What the exercise asks:
Look through the material below. Copy every line with the string "Edit" in it.

Records provided:
■ ■ ■ ■ ■
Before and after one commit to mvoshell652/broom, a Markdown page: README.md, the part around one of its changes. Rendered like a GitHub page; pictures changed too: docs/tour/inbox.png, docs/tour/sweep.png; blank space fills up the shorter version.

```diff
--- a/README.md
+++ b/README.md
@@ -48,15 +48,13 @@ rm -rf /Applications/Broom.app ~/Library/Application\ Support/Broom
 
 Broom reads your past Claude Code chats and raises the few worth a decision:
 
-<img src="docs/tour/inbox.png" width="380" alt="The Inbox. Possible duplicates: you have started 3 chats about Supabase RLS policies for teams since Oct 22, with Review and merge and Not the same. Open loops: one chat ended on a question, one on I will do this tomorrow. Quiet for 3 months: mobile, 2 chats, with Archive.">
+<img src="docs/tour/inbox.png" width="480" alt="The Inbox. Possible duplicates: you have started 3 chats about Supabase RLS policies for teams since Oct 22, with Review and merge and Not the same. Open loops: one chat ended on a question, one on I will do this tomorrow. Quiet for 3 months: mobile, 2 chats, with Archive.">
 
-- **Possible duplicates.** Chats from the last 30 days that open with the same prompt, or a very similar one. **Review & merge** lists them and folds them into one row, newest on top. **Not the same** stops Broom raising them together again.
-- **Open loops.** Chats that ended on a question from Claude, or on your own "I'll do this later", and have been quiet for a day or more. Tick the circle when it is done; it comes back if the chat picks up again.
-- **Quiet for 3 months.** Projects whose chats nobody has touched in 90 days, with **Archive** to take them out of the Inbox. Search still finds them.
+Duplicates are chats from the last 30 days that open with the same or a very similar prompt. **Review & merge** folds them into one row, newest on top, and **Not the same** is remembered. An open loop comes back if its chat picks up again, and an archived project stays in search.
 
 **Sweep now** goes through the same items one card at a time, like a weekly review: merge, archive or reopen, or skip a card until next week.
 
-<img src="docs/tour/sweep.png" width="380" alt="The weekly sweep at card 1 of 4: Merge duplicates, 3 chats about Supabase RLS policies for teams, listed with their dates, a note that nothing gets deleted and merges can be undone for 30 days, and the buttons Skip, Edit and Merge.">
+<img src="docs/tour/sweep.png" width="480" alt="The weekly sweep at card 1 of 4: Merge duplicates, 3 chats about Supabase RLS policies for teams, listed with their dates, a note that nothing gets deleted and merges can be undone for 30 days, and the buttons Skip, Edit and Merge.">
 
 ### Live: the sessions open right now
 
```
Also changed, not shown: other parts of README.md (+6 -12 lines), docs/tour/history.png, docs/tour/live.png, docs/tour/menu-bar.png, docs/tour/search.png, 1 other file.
■ ■ ■ ■ ■
Task result:
-<img src="docs/tour/sweep.png" width="380" alt="The weekly sweep at card 1 of 4: Merge duplicates, 3 chats about Supabase RLS policies for teams, listed with their dates, a note that nothing gets deleted and merges can be undone for 30 days, and the buttons Skip, Edit and Merge.">
+<img src="docs/tour/sweep.png" width="480" alt="The weekly sweep at card 1 of 4: Merge duplicates, 3 chats about Supabase RLS policies for teams, listed with their dates, a note that nothing gets deleted and merges can be undone for 30 days, and the buttons Skip, Edit and Merge.">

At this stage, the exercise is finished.